— Goal of the exercise —
Copy the data precisely, character for character, and leave out every picture.

--- Data for the task ---

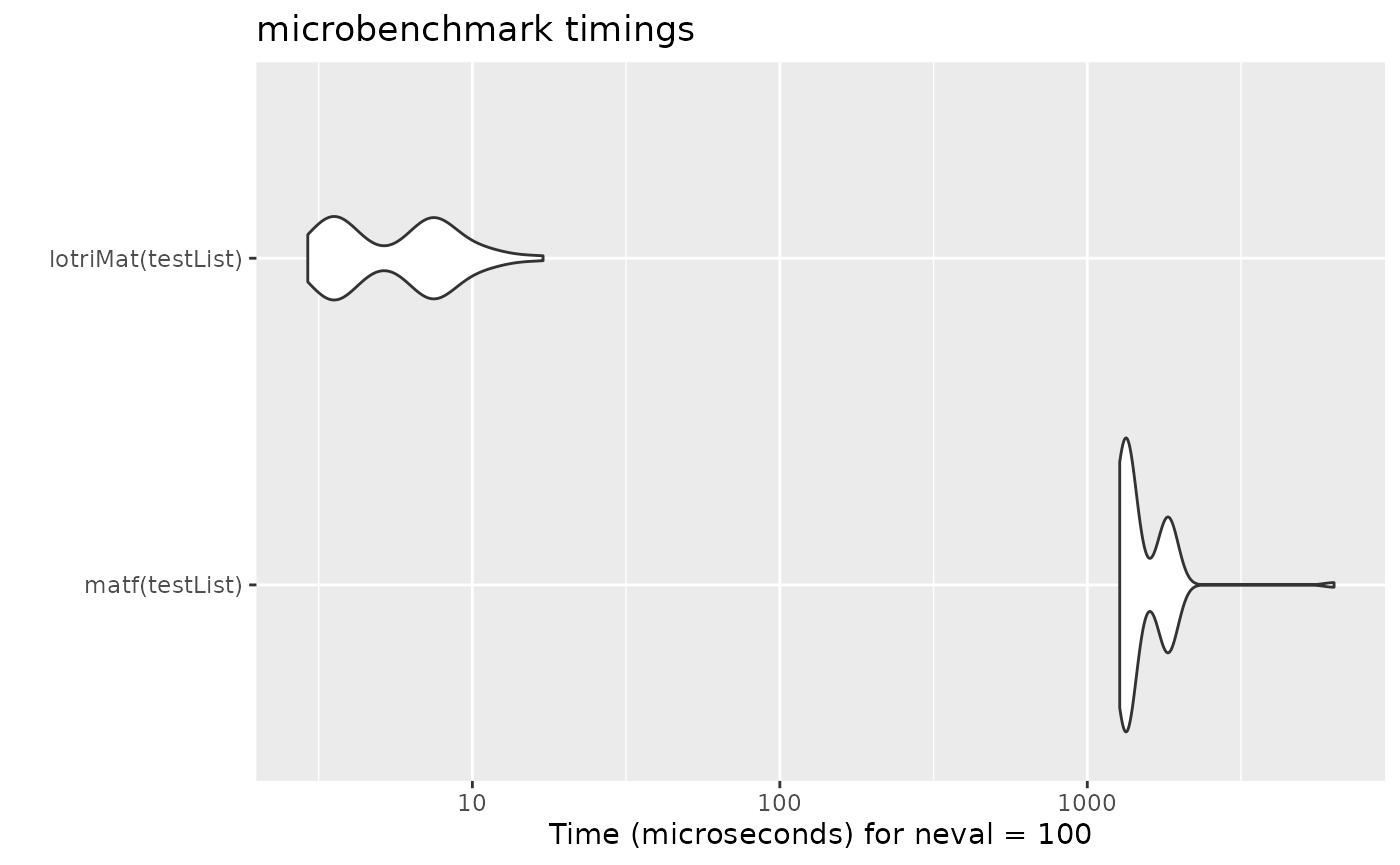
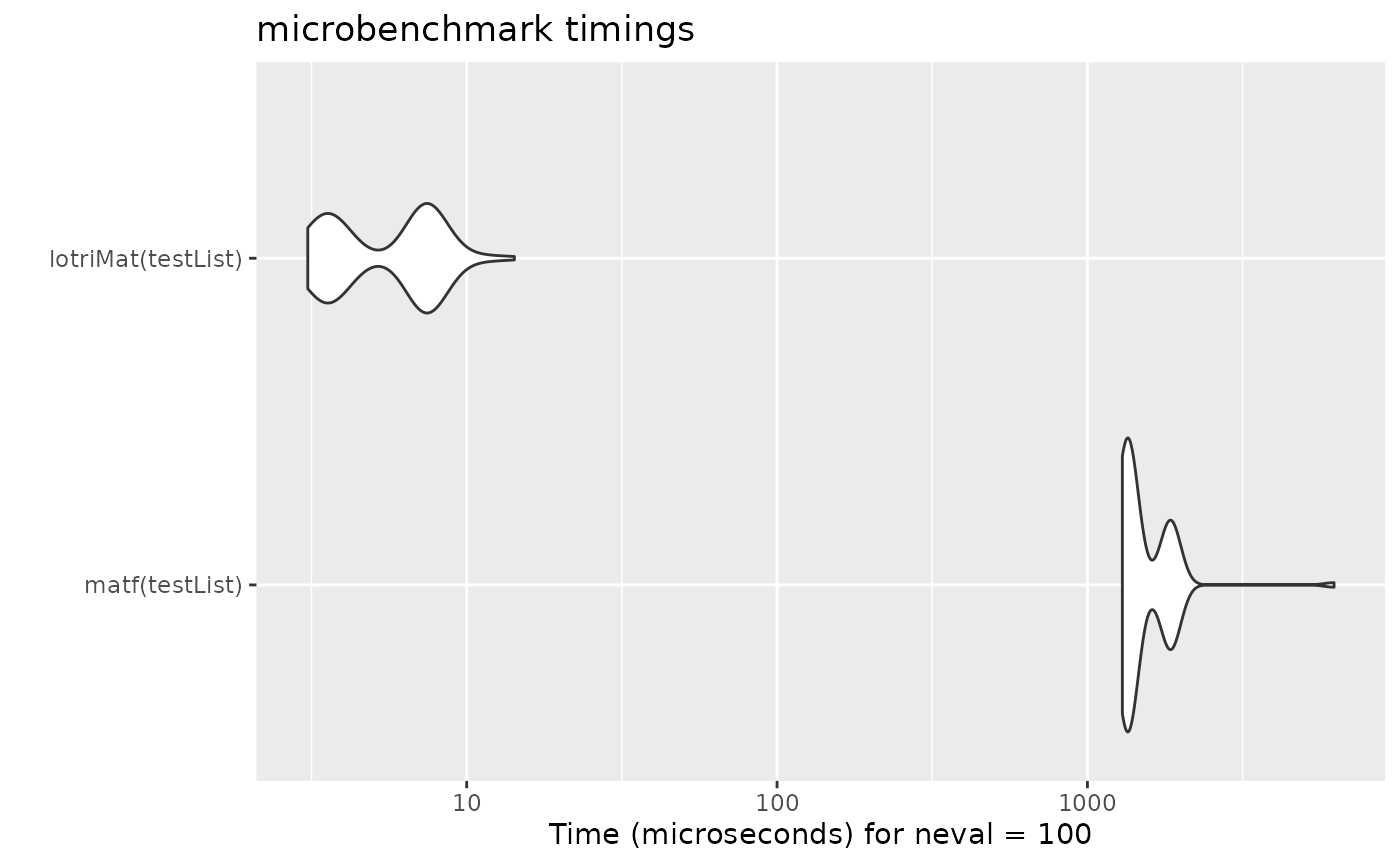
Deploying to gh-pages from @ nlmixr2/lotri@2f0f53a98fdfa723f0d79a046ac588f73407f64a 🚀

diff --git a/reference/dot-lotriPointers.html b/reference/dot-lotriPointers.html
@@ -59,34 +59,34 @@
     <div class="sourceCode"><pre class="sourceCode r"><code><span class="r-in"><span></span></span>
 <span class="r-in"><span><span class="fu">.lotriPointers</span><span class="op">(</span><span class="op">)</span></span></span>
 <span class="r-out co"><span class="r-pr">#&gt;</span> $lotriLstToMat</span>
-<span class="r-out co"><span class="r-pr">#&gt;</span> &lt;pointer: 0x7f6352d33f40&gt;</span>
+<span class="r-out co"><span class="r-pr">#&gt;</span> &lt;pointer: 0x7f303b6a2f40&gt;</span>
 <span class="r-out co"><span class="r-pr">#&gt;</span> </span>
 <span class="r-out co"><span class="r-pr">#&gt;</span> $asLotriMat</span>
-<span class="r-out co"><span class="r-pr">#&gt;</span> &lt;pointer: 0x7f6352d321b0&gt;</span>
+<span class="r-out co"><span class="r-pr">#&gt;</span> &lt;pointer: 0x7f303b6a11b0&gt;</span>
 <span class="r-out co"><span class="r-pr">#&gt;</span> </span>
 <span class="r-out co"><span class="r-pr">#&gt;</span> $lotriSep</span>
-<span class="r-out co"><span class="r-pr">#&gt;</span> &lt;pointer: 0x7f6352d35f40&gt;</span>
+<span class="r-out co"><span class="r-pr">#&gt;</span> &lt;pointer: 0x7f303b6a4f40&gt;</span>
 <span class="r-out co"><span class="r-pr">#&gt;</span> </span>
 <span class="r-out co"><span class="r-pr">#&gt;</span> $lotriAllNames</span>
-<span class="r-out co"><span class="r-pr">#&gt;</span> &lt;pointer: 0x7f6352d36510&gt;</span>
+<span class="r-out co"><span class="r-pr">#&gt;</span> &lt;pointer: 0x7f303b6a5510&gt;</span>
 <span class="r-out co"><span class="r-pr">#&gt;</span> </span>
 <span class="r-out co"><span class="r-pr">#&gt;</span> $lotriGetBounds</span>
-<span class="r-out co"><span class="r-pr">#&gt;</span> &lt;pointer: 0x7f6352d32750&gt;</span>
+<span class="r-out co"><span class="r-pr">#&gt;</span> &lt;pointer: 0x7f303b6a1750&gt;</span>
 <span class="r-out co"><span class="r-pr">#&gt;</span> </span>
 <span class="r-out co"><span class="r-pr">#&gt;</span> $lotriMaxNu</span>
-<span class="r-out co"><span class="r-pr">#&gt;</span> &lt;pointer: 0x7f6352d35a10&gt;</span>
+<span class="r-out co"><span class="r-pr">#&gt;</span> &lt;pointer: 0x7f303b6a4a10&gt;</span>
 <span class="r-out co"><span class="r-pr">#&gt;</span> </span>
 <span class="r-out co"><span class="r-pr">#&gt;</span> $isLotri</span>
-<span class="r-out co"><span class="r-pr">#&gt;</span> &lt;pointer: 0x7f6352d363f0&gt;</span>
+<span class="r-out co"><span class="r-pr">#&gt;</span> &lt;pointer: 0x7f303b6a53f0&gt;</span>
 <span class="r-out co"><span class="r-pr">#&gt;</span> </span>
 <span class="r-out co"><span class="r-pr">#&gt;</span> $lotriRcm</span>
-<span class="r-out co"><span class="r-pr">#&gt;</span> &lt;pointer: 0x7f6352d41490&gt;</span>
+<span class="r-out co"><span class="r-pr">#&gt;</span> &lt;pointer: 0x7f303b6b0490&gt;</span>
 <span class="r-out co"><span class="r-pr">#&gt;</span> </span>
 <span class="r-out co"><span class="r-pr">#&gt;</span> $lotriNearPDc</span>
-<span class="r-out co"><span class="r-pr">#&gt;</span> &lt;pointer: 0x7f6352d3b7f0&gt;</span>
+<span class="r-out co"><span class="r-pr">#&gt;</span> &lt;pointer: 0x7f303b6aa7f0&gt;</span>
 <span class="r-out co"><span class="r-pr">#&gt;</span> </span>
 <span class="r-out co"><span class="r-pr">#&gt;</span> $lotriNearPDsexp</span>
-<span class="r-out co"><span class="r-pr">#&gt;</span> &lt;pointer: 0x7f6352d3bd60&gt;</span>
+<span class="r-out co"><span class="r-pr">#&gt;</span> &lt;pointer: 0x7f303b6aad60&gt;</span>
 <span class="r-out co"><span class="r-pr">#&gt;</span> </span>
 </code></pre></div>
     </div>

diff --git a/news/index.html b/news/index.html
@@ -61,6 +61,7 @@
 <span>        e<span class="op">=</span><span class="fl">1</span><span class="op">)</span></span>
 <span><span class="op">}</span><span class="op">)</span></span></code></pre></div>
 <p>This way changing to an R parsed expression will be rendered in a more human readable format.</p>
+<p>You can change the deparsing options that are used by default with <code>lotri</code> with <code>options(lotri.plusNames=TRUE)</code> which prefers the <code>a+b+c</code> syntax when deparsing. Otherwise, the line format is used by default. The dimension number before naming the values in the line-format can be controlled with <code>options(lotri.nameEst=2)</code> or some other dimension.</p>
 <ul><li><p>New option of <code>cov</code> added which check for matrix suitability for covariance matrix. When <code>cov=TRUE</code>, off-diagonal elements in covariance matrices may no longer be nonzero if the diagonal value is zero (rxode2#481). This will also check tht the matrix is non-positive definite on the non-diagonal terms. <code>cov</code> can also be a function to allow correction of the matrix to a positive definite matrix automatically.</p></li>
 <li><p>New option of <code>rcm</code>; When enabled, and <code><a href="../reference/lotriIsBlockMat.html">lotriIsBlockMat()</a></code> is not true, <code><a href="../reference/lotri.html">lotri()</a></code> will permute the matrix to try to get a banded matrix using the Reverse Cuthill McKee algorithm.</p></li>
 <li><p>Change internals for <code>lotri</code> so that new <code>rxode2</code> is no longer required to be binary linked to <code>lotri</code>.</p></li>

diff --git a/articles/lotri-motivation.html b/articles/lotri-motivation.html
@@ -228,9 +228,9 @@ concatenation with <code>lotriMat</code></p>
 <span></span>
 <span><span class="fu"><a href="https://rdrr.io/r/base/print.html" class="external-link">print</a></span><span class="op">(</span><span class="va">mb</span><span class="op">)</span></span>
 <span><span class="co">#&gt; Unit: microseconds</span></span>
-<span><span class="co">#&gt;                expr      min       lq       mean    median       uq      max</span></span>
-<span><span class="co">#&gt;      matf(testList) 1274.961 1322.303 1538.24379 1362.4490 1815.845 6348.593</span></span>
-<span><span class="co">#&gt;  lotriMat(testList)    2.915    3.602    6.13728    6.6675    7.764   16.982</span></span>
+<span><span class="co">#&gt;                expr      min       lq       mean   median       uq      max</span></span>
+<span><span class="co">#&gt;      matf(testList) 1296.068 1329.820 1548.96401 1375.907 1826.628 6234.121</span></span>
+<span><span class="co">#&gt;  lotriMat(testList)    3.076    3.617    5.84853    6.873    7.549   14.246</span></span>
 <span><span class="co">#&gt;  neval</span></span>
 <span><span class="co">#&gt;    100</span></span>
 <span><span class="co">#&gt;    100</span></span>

---

— Completed exercise —
Deploying to gh-pages from @ nlmixr2/lotri@2f0f53a98fdfa723f0d79a046ac588f73407f64a 🚀

diff --git a/reference/dot-lotriPointers.html b/reference/dot-lotriPointers.html
@@ -59,34 +59,34 @@
     <div class="sourceCode"><pre class="sourceCode r"><code><span class="r-in"><span></span></span>
 <span class="r-in"><span><span class="fu">.lotriPointers</span><span class="op">(</span><span class="op">)</span></span></span>
 <span class="r-out co"><span class="r-pr">#&gt;</span> $lotriLstToMat</span>
-<span class="r-out co"><span class="r-pr">#&gt;</span> &lt;pointer: 0x7f6352d33f40&gt;</span>
+<span class="r-out co"><span class="r-pr">#&gt;</span> &lt;pointer: 0x7f303b6a2f40&gt;</span>
 <span class="r-out co"><span class="r-pr">#&gt;</span> </span>
 <span class="r-out co"><span class="r-pr">#&gt;</span> $asLotriMat</span>
-<span class="r-out co"><span class="r-pr">#&gt;</span> &lt;pointer: 0x7f6352d321b0&gt;</span>
+<span class="r-out co"><span class="r-pr">#&gt;</span> &lt;pointer: 0x7f303b6a11b0&gt;</span>
 <span class="r-out co"><span class="r-pr">#&gt;</span> </span>
 <span class="r-out co"><span class="r-pr">#&gt;</span> $lotriSep</span>
-<span class="r-out co"><span class="r-pr">#&gt;</span> &lt;pointer: 0x7f6352d35f40&gt;</span>
+<span class="r-out co"><span class="r-pr">#&gt;</span> &lt;pointer: 0x7f303b6a4f40&gt;</span>
 <span class="r-out co"><span class="r-pr">#&gt;</span> </span>
 <span class="r-out co"><span class="r-pr">#&gt;</span> $lotriAllNames</span>
-<span class="r-out co"><span class="r-pr">#&gt;</span> &lt;pointer: 0x7f6352d36510&gt;</span>
+<span class="r-out co"><span class="r-pr">#&gt;</span> &lt;pointer: 0x7f303b6a5510&gt;</span>
 <span class="r-out co"><span class="r-pr">#&gt;</span> </span>
 <span class="r-out co"><span class="r-pr">#&gt;</span> $lotriGetBounds</span>
-<span class="r-out co"><span class="r-pr">#&gt;</span> &lt;pointer: 0x7f6352d32750&gt;</span>
+<span class="r-out co"><span class="r-pr">#&gt;</span> &lt;pointer: 0x7f303b6a1750&gt;</span>
 <span class="r-out co"><span class="r-pr">#&gt;</span> </span>
 <span class="r-out co"><span class="r-pr">#&gt;</span> $lotriMaxNu</span>
-<span class="r-out co"><span class="r-pr">#&gt;</span> &lt;pointer: 0x7f6352d35a10&gt;</span>
+<span class="r-out co"><span class="r-pr">#&gt;</span> &lt;pointer: 0x7f303b6a4a10&gt;</span>
 <span class="r-out co"><span class="r-pr">#&gt;</span> </span>
 <span class="r-out co"><span class="r-pr">#&gt;</span> $isLotri</span>
-<span class="r-out co"><span class="r-pr">#&gt;</span> &lt;pointer: 0x7f6352d363f0&gt;</span>
+<span class="r-out co"><span class="r-pr">#&gt;</span> &lt;pointer: 0x7f303b6a53f0&gt;</span>
 <span class="r-out co"><span class="r-pr">#&gt;</span> </span>
 <span class="r-out co"><span class="r-pr">#&gt;</span> $lotriRcm</span>
-<span class="r-out co"><span class="r-pr">#&gt;</span> &lt;pointer: 0x7f6352d41490&gt;</span>
+<span class="r-out co"><span class="r-pr">#&gt;</span> &lt;pointer: 0x7f303b6b0490&gt;</span>
 <span class="r-out co"><span class="r-pr">#&gt;</span> </span>
 <span class="r-out co"><span class="r-pr">#&gt;</span> $lotriNearPDc</span>
-<span class="r-out co"><span class="r-pr">#&gt;</span> &lt;pointer: 0x7f6352d3b7f0&gt;</span>
+<span class="r-out co"><span class="r-pr">#&gt;</span> &lt;pointer: 0x7f303b6aa7f0&gt;</span>
 <span class="r-out co"><span class="r-pr">#&gt;</span> </span>
 <span class="r-out co"><span class="r-pr">#&gt;</span> $lotriNearPDsexp</span>
-<span class="r-out co"><span class="r-pr">#&gt;</span> &lt;pointer: 0x7f6352d3bd60&gt;</span>
+<span class="r-out co"><span class="r-pr">#&gt;</span> &lt;pointer: 0x7f303b6aad60&gt;</span>
 <span class="r-out co"><span class="r-pr">#&gt;</span> </span>
 </code></pre></div>
     </div>

diff --git a/news/index.html b/news/index.html
@@ -61,6 +61,7 @@
 <span>        e<span class="op">=</span><span class="fl">1</span><span class="op">)</span></span>
 <span><span class="op">}</span><span class="op">)</span></span></code></pre></div>
 <p>This way changing to an R parsed expression will be rendered in a more human readable format.</p>
+<p>You can change the deparsing options that are used by default with <code>lotri</code> with <code>options(lotri.plusNames=TRUE)</code> which prefers the <code>a+b+c</code> syntax when deparsing. Otherwise, the line format is used by default. The dimension number before naming the values in the line-format can be controlled with <code>options(lotri.nameEst=2)</code> or some other dimension.</p>
 <ul><li><p>New option of <code>cov</code> added which check for matrix suitability for covariance matrix. When <code>cov=TRUE</code>, off-diagonal elements in covariance matrices may no longer be nonzero if the diagonal value is zero (rxode2#481). This will also check tht the matrix is non-positive definite on the non-diagonal terms. <code>cov</code> can also be a function to allow correction of the matrix to a positive definite matrix automatically.</p></li>
 <li><p>New option of <code>rcm</code>; When enabled, and <code><a href="../reference/lotriIsBlockMat.html">lotriIsBlockMat()</a></code> is not true, <code><a href="../reference/lotri.html">lotri()</a></code> will permute the matrix to try to get a banded matrix using the Reverse Cuthill McKee algorithm.</p></li>
 <li><p>Change internals for <code>lotri</code> so that new <code>rxode2</code> is no longer required to be binary linked to <code>lotri</code>.</p></li>

diff --git a/articles/lotri-motivation.html b/articles/lotri-motivation.html
@@ -228,9 +228,9 @@ concatenation with <code>lotriMat</code></p>
 <span></span>
 <span><span class="fu"><a href="https://rdrr.io/r/base/print.html" class="external-link">print</a></span><span class="op">(</span><span class="va">mb</span><span class="op">)</span></span>
 <span><span class="co">#&gt; Unit: microseconds</span></span>
-<span><span class="co">#&gt;                expr      min       lq       mean    median       uq      max</span></span>
-<span><span class="co">#&gt;      matf(testList) 1274.961 1322.303 1538.24379 1362.4490 1815.845 6348.593</span></span>
-<span><span class="co">#&gt;  lotriMat(testList)    2.915    3.602    6.13728    6.6675    7.764   16.982</span></span>
+<span><span class="co">#&gt;                expr      min       lq       mean   median       uq      max</span></span>
+<span><span class="co">#&gt;      matf(testList) 1296.068 1329.820 1548.96401 1375.907 1826.628 6234.121</span></span>
+<span><span class="co">#&gt;  lotriMat(testList)    3.076    3.617    5.84853    6.873    7.549   14.246</span></span>
 <span><span class="co">#&gt;  neval</span></span>
 <span><span class="co">#&gt;    100</span></span>
 <span><span class="co">#&gt;    100</span></span>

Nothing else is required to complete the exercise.